* _Exercise aim_
Provide only the number of lines in the records below that contain "Coalition".
Top of Data for review
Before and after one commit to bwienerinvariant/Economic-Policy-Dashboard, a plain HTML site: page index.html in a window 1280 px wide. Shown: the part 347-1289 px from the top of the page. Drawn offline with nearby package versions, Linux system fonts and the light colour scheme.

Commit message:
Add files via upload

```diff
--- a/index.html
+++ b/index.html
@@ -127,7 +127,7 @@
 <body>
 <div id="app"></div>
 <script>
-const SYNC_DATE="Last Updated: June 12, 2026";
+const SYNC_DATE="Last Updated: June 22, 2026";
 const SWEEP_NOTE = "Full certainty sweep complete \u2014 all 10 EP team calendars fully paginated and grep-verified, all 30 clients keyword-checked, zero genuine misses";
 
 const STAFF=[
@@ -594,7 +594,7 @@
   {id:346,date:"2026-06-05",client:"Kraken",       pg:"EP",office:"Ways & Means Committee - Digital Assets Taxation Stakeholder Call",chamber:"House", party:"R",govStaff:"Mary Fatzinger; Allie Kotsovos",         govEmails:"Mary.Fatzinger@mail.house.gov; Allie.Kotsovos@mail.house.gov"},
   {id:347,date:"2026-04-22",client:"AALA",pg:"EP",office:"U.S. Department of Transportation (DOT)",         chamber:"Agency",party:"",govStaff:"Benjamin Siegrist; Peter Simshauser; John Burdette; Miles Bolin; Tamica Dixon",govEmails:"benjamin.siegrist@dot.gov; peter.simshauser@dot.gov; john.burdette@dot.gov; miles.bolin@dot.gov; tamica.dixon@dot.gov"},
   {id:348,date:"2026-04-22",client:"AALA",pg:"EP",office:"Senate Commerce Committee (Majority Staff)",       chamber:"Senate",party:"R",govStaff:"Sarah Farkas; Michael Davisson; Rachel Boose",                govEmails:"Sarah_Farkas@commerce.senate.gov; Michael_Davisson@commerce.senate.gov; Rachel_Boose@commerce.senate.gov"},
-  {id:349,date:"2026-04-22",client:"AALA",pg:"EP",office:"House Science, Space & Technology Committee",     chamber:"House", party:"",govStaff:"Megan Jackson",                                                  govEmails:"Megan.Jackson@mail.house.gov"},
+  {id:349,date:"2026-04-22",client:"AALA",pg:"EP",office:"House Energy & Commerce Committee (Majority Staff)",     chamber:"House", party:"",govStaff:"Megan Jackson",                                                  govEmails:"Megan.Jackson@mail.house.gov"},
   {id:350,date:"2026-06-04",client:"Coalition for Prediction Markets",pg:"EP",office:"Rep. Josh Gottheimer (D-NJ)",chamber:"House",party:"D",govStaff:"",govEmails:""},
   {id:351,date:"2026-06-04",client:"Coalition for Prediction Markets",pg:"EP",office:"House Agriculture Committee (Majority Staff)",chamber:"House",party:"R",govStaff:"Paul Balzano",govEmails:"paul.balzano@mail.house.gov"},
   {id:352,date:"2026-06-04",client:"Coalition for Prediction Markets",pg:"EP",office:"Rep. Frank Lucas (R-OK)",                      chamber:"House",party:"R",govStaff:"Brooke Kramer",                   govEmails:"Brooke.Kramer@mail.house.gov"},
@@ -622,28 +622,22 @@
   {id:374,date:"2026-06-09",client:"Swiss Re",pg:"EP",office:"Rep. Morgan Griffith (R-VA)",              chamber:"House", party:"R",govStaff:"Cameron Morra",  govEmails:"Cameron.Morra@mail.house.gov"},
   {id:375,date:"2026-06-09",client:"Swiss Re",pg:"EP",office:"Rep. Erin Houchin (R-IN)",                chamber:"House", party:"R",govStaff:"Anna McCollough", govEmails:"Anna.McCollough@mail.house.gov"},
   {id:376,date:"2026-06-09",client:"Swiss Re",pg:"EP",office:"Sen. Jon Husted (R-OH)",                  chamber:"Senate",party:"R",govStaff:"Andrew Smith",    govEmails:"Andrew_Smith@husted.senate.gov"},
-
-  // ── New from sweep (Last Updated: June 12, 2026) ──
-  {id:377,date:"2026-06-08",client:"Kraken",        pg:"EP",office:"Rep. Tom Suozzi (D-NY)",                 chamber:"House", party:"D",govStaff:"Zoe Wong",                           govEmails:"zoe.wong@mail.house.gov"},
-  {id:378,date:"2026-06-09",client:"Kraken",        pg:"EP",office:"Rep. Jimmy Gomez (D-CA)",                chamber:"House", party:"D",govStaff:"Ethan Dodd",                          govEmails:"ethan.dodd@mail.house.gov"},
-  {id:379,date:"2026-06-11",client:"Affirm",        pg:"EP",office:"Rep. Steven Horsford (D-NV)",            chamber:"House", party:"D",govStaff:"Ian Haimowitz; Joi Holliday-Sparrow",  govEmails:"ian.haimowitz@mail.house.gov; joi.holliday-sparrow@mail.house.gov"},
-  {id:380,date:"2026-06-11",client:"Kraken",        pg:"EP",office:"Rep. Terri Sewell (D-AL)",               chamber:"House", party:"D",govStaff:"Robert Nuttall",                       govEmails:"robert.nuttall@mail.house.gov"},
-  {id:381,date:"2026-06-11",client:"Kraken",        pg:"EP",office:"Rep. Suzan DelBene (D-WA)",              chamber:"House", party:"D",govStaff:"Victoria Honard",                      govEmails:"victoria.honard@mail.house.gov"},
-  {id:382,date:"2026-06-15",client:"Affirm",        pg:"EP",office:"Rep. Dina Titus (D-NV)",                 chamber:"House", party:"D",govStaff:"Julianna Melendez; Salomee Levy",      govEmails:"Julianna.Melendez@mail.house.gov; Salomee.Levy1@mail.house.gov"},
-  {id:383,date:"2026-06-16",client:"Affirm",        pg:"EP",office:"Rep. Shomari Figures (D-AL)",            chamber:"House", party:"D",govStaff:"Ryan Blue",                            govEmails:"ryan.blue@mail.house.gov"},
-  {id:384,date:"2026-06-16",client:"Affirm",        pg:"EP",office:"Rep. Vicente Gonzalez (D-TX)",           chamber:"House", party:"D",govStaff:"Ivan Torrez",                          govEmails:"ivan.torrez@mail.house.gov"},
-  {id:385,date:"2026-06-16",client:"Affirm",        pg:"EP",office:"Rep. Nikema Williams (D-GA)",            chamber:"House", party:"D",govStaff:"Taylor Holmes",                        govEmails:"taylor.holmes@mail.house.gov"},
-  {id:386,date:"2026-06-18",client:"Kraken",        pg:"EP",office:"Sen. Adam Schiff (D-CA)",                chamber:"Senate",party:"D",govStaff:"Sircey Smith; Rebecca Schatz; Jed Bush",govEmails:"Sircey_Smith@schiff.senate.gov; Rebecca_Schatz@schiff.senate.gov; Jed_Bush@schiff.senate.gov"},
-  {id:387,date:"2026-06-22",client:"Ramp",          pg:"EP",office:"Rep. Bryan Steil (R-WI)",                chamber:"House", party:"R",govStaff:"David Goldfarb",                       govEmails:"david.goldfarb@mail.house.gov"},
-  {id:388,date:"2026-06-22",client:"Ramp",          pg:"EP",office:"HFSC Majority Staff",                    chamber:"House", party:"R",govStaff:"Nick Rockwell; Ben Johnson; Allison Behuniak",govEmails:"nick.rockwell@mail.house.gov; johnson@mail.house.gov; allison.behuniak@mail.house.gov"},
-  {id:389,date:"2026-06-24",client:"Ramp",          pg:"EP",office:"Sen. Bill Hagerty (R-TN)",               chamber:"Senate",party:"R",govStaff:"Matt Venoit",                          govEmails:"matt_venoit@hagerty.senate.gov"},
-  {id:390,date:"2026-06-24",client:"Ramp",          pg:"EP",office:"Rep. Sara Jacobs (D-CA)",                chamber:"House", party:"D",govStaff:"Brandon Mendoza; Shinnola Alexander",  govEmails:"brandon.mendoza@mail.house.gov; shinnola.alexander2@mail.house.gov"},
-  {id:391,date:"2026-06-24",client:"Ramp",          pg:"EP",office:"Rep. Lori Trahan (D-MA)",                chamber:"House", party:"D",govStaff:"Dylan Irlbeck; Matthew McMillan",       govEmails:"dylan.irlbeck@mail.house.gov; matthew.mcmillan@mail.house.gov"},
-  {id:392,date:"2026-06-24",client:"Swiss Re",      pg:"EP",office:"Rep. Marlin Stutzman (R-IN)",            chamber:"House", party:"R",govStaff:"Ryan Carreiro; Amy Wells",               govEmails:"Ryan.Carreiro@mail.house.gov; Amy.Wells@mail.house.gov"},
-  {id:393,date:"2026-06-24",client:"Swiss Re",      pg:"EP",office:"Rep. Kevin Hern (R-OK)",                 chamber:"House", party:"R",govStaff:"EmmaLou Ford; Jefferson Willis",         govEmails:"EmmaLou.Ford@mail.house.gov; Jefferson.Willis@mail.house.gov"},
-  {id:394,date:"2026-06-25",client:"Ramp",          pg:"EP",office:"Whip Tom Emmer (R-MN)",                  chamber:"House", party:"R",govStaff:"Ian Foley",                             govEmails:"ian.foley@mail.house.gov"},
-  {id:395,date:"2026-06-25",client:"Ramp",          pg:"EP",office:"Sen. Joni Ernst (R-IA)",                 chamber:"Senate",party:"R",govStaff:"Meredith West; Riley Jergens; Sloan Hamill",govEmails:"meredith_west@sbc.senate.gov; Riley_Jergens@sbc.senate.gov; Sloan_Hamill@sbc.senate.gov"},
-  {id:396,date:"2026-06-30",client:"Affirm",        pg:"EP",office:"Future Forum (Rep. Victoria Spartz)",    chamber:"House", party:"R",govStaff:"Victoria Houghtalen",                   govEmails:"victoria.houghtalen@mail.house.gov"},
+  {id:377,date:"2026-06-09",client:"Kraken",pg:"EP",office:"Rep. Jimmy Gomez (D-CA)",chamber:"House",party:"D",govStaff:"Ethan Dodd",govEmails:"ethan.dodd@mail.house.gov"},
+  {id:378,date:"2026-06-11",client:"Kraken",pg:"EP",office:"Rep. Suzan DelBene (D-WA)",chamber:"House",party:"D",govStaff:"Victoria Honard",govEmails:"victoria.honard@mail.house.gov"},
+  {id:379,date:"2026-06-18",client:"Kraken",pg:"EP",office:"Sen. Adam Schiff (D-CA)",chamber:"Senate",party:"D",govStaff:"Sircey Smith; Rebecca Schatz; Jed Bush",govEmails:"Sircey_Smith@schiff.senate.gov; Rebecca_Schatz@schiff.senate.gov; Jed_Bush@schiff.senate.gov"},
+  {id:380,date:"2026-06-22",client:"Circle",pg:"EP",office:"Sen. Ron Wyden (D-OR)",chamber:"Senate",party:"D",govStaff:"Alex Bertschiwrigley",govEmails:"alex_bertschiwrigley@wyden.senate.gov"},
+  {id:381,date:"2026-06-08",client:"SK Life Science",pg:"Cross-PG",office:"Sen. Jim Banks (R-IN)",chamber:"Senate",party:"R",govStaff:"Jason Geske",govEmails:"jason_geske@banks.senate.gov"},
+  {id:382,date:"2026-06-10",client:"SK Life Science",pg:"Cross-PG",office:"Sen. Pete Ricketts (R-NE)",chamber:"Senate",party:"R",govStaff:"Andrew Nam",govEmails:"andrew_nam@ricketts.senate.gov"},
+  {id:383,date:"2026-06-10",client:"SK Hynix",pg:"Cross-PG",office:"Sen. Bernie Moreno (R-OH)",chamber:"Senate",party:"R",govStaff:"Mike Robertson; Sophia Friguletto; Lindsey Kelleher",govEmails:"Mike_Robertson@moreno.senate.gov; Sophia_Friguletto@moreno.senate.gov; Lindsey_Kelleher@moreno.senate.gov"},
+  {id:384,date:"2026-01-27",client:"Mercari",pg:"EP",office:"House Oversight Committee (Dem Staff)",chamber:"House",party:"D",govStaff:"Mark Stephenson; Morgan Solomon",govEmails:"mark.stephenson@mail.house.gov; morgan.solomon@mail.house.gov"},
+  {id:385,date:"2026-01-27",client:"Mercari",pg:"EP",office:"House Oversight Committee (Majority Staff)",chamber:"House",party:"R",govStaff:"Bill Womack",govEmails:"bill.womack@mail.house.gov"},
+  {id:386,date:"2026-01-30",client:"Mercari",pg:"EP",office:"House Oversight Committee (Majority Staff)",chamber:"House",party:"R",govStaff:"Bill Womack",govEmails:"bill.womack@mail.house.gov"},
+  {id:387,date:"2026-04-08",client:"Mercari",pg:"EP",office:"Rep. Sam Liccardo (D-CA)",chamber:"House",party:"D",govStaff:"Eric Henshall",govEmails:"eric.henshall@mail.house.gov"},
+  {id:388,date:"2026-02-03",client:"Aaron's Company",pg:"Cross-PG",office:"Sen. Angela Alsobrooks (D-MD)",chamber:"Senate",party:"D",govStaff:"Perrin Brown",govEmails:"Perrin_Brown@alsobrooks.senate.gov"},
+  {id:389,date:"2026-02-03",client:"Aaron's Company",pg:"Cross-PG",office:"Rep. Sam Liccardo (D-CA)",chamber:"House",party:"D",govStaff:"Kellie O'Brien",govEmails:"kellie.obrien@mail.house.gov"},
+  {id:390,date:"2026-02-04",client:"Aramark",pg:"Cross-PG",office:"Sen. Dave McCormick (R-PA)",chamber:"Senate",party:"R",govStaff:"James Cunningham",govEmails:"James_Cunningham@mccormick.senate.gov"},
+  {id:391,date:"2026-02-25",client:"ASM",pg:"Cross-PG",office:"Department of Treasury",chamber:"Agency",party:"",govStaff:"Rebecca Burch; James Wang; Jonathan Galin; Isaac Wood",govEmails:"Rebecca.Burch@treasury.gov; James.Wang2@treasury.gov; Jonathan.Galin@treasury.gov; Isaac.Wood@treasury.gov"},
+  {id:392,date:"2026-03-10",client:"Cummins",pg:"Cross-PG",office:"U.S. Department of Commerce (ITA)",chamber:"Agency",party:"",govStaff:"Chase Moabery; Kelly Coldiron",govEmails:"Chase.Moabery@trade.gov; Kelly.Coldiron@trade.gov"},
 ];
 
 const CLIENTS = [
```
Bottom of Data for review
* _Solution for this exercise_
3